Teamsters President James Hoffa has fired Sean O’Brien as the top negotiator on behalf of UPS Inc. and its UPS Freight employees after only six months, prompting the ousted director to write a blistering rebuke to the union leader.
In a letter Sept. 6, O’Brien wrote that Hoffa’s secretary e-mailed him a signed termination letter, rather than receiving the termination face to face, or via a phone call, from Hoffa. O’Brien further alleged that Hoffa vowed to let him represent UPS workers without any bureaucratic roadblocks — a promise Hoffa broke, he said.
“It has become painfully obvious that I would never be able to achieve that goal. Every time I reached out to a local that opposed you in the last election, I was taken to the woodshed by you or one of your minions,” O’Brien wrote. “My desire to include representatives from locals that opposed you in the last election were blocked and considered treasonous.”
O’Brien was to lead the negotiation on a contract expiring Aug. 31, 2018, that covers more than 250,000 employees.
His reference to opposition is a clear reference to Fred Zuckerman, head of Local 89 in Louisville, Ky., and the group Teamsters for a Democratic Union, which teamed up to campaign against the 72-year-old Hoffa in the 2016 general elections.

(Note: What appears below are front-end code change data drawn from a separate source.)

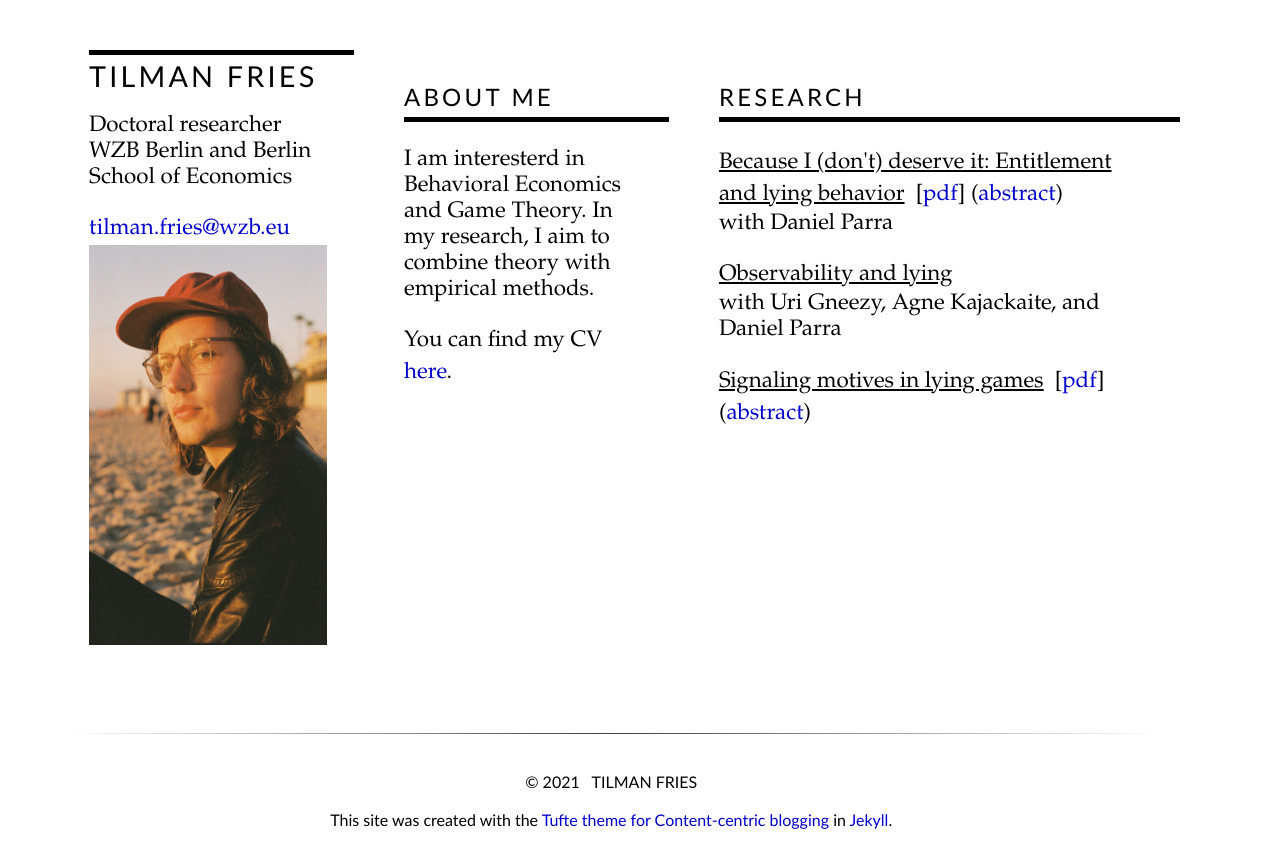
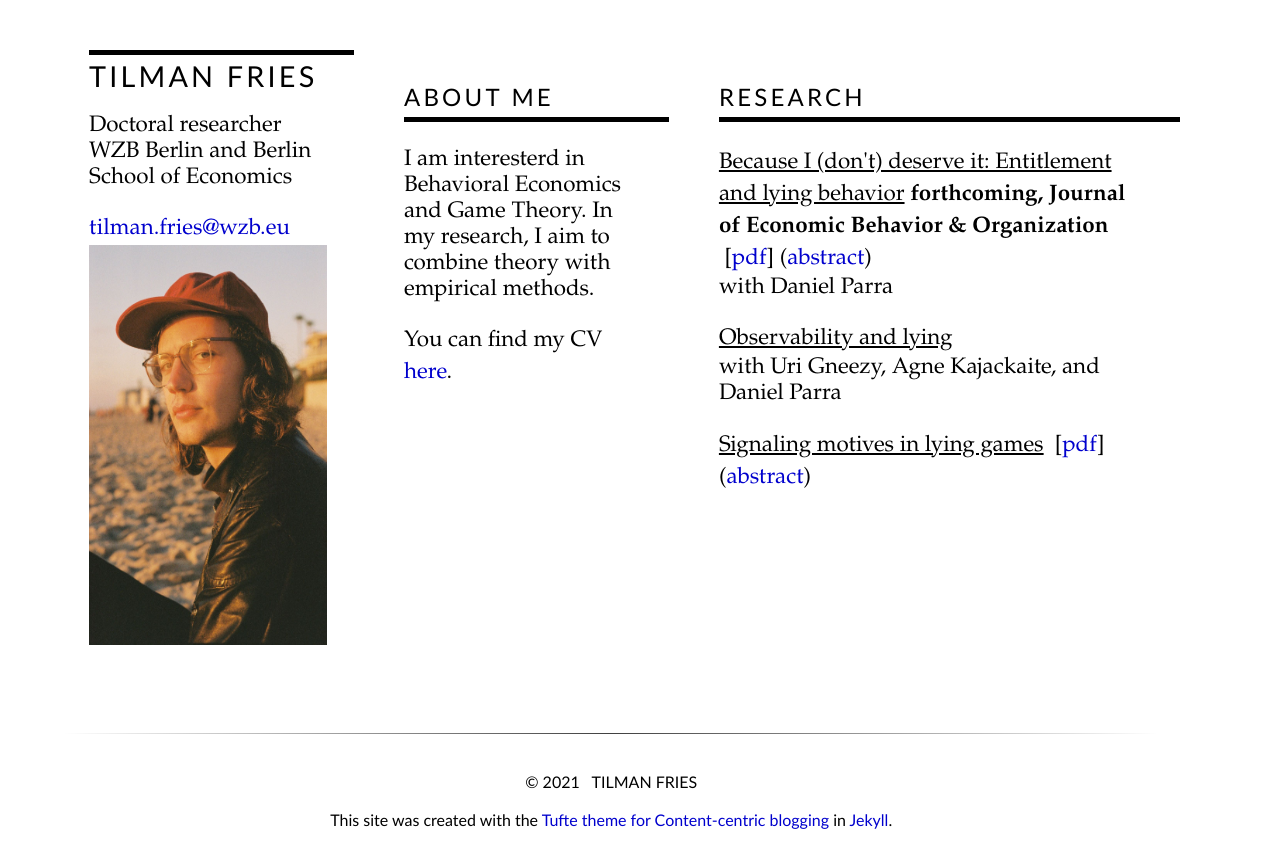
Before and after one commit to tilmanfries/tilmanfries.github.io, a Jekyll site: the page built from index.md, in a window 1280 px wide. Shown: the top 868 px of the page. Built offline with Jekyll 4.4.1, drawn with Linux system fonts in a browser that asks for light colours.

Commit message:
added journal option

```diff
--- a/_layouts/personal.html
+++ b/_layouts/personal.html
@@ -30,6 +30,9 @@
      {% if item.link == "none" %}
       <u>{{ item.name }}</u>
      {% endif %}
+     {% if item.journal != "none" %}
+      <b>{{ item.journal }}</b>
+     {% endif %}
     {% if item.pdf != "none" %}
     &nbsp;[<a href={{ site.url }}/assets/pdf/{{ item.pdf }}>pdf</a>]
     {% endif %}
--- a/index.md
+++ b/index.md
@@ -10,16 +10,19 @@ projects:
     collab: Daniel Parra
     pdf: lying_entitlement.pdf
     link: none
-    abstract: "We study the effect of entitlement on the willingness to lie. We set up a theoretical model where entitlement causes some individuals to think they are more deserving of their endowment than others. When given the opportunity to lie to keep their endowment, individuals who feel relatively deserving are encouraged to lie while others are discouraged. To test the model predictions we use a laboratory experiment where we compare the lying behavior of participants endowed with a high endowment and participants endowed with a low endowment. In one treatment, the allocation of the endowment is decided by participants’ performance, and in the other, it is determined by a random draw. When participants lie to keep money directly determined by their performance, those who receive the high endowment lie more than those who receive the low endowment. In contrast, when income is determined by a random draw, lying is the same regardless of the endowment."
+    journal: forthcoming, Journal of Economic Behavior & Organization
+    abstract: "We study the effect of entitlement on the willingness to lie. We set up a model of lying where individuals feel more or less entitled to their endowment  depending on how they earned it. When given the opportunity to lie to keep their endowment, individuals who feel more entitled are encouraged to lie while others are discouraged. To test the model predictions we use a laboratory experiment where we compare the lying behavior of participants endowed with a high endowment and participants endowed with a low endowment. In one treatment, the allocation of the endowment is decided by participants' performance, and in the other, it is determined by a random draw. Our study shows that deservingness influences lying in an intuitive direction: when participants’ performance determines income, those who earn less money lie less than those who earn more. We do not find differences in lying when participants perform the same task but lie to keep windfall endowments."
   - name: Observability and lying
     collab: Uri Gneezy, Agne Kajackaite, and Daniel Parra
     pdf: none
     link: none
     abstract: none
+    journal: none
   - name: Signaling motives in lying games
     collab: none
     pdf: lying_signaling.pdf
     link: none
+    journal: none
     abstract: "This paper studies the implications of agents signaling their moral type in a lying game. In
     the theoretical analysis, a signaling motive emerges where agents dislike being suspected
     of lying and where some types of liars are more stigmatized than others. The equilibrium
```
Also changed, not shown: 2 other files.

Hoffa did earn a fifth term but won only by a 51.5% to 48.5% margin.
TDU national organizer Ken Paff told Transport Topics that Hoffa couldn’t stand that O’Brien was warming up to the Zuckerman camp while representing workers in the UPS less-than-truckload and small-package divisions. Zuckerman’s Local 89 represents workers at the UPS Worldport hub, which processes an average of 1.6 million packages a day using 155 miles of conveyors, according to the parcel and freight carrier.
“I don’t care what side of the fence you were on in the last election. This is deplorable when you remove the lead negotiator because he is willing to stand up for the members and against the company,” Zuckerman said in a statement.
O’Brien said that his letter wasn’t an indictment of all Teamsters, praising Local 25 in Boston and Joint Council 10, which covers all of New England, which he led.
“But at the International, certain members of the staff have turned the UPS Division and the entire Teamsters Union into their personal playground,” O’Brien wrote. “It is a situation which you tolerate, and I don’t have the confidence that you have the will to change. I will not tolerate working in a bureaucracy geared for failure.”
He singled out Todd Thompson, a special assistant to the president, as one of the “full-time political hacks” meddling and interfering into policy decisions.
In a statement, Teamsters spokesman Bret Caldwell insisted that O’Brien’s dismissal wasn’t political in nature.
“General President Jim Hoffa made the decision to replace Mr. O’Brien in the best interest of the members at UPS and to move forward to achieve the best contract possible in 2018,” he wrote. “This was not a political decision, as it is being inaccurately portrayed. Mr. O’Brien was elected Eastern Region vice president on the Hoffa slate in November 2016 and continues to serve in that role. Our focus has been and remains on the day to day work on behalf of the members.”
Denis Taylor, leader of the Baltimore Local 355, was named as O’Brien’s replacement.
Caldwell called Taylor a “tremendous” labor leader who began his Teamsters career as a UPS driver.
O’Brien was tapped in April to succeed General Secretary-Treasurer Ken Hall, who said at the time: “Sean O’Brien’s extensive knowledge of the small-package industry and his tireless commitment to the membership are just two reasons that I wholeheartedly endorse his appointment.